Flomoxef is used to treat bacterial prostatitis; however, its prostatic pharmacokinetics have not been fully clarified. Flomoxef (500 or 1000 mg) was administered to patients with benign prostatic hypertrophy (n = 54). After a 0.5-h infusion, venous blood samples were drawn at time points of 0.5-5 h, and prostate tissue samples were collected at time points of 0.5-1.5 h during transurethral resection of the prostate. The drug concentrations in plasma and prostate tissue were analyzed pharmacokinetically and used for a stochastic simulation to predict the probability of attaining pharmacodynamic target in prostate tissue. Showing dose linearity in the prostatic pharmacokinetics, flomoxef rapidly penetrated into prostate tissue, with a prostate/plasma ratio of 0.48-0.50 (maximum drug concentration) and 0.42-0.55 (area under the drug concentration-time curve). Against the tested populations of Escherichia coli, Klebsiella and Proteus species isolates, 0.5-h infusion of 1000 mg three times daily achieved a ≥90% expected probability of attaining the bactericidal target (70% of the time above the minimum inhibitory concentration [MIC]) in prostate tissue. The site-specific pharmacodynamic-based breakpoint (the highest MIC at which the target-attainment probability in prostate tissue was >90%) values were 0.25 mg/L (MIC for 90th percentile of E. coli and Klebsiella species) for 500 mg four times daily and 0.5 mg/L (MIC90 of Proteus species) for 1000 mg four times daily. These results help to fully characterize the prostatic pharmacokinetics of flomoxef, while also helping to rationalize and optimize the dosing regimens for prostatitis based on site-specific pharmacodynamic target attainment.
Journal of infection and chemotherapy : official journal of the Japan Society of Chemotherapy. 2019 Dec 07 [Epub ahead of print]
Kogenta Nakamura, Kazuro Ikawa, Genya Nishikawa, Ikuo Kobayashi, Motoi Tobiume, Miho Sugie, Hiroyuki Muramatsu, Shingo Morinaga, Keishi Kajikawa, Masahito Watanabe, Kent Kanao, Tetsushu Onita, Norifumi Morikawa
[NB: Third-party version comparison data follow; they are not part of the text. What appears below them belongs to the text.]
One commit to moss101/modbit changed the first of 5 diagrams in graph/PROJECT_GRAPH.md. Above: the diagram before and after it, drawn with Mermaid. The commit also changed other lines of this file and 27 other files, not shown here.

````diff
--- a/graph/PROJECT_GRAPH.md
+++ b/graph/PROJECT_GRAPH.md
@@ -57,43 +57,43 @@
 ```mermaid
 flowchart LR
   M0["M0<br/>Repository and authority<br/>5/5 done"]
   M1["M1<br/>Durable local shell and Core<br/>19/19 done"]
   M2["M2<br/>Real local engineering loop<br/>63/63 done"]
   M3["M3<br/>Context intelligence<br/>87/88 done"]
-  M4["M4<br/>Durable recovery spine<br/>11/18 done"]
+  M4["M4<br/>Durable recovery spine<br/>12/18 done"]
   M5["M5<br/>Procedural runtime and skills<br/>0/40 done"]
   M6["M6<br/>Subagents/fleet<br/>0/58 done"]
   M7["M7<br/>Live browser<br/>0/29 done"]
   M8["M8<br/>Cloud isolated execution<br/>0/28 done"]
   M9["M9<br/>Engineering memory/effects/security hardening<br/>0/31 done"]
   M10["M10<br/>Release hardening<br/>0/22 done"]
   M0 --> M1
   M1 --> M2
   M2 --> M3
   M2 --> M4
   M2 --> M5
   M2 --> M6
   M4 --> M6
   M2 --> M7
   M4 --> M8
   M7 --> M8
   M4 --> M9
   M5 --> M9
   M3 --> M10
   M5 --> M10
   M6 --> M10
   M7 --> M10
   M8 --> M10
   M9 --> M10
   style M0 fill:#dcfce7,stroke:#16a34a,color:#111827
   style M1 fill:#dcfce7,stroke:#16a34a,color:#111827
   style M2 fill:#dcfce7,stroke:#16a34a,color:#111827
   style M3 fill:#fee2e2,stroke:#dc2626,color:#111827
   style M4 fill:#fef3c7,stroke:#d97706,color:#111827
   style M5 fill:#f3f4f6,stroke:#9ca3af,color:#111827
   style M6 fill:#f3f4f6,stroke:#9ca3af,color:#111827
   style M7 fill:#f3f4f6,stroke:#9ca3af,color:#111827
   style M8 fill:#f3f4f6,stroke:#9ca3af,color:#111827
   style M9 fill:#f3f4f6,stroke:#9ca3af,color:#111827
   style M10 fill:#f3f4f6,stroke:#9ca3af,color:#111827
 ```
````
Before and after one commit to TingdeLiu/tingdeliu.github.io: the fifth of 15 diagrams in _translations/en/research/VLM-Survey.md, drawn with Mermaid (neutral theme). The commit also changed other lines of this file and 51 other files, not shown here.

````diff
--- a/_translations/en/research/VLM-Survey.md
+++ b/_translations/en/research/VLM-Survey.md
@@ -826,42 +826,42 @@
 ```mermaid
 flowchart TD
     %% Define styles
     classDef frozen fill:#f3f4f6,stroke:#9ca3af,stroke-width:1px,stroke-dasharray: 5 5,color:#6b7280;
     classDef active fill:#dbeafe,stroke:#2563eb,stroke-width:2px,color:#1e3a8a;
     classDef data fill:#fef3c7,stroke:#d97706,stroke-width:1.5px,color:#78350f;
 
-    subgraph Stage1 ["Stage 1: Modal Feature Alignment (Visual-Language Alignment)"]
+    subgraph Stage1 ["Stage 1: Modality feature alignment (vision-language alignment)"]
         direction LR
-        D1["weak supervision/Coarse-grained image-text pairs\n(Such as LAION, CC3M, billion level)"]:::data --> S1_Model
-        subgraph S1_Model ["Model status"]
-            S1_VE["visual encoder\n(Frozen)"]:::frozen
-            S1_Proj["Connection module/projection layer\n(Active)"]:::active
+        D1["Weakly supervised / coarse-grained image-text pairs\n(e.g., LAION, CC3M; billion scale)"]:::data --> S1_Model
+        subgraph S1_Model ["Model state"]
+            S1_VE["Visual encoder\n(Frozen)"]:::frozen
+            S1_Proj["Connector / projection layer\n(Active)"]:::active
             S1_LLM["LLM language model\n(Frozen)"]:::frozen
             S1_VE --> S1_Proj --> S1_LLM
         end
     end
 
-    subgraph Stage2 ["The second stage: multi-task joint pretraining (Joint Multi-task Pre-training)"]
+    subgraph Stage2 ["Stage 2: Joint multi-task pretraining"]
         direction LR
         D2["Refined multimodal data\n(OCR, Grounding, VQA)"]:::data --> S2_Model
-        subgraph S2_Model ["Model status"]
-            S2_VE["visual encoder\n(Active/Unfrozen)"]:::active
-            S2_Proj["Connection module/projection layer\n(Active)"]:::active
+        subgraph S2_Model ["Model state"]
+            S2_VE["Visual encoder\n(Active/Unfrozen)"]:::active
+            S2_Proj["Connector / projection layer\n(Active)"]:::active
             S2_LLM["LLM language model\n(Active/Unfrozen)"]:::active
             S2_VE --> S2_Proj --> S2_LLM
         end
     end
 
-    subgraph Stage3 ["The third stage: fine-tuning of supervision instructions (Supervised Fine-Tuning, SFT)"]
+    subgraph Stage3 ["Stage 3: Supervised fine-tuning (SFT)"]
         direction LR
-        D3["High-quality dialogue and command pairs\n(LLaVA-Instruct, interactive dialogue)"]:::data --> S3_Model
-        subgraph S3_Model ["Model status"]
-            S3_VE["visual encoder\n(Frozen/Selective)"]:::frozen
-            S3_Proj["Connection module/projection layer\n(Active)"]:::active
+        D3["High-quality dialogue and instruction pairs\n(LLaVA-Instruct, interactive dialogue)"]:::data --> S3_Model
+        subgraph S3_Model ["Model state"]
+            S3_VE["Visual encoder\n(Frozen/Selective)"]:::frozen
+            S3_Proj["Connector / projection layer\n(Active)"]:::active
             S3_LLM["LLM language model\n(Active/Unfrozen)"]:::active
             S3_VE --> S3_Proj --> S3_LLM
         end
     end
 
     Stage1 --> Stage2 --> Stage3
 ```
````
Department of Urology, Aichi Medical University School of Medicine, Nagakute, Aichi, 480-1195, Japan., Department of Clinical Pharmacotherapy, Hiroshima University, 1-2-3 Kasumi, Minami-ku, Hiroshima, 734-8551, Japan. Electronic address: ., Department of Urology, Asahi Rousai Hospital, Nagoya, Aichi, 488-8585, Japan., Department of Clinical Pharmacotherapy, Hiroshima University, 1-2-3 Kasumi, Minami-ku, Hiroshima, 734-8551, Japan.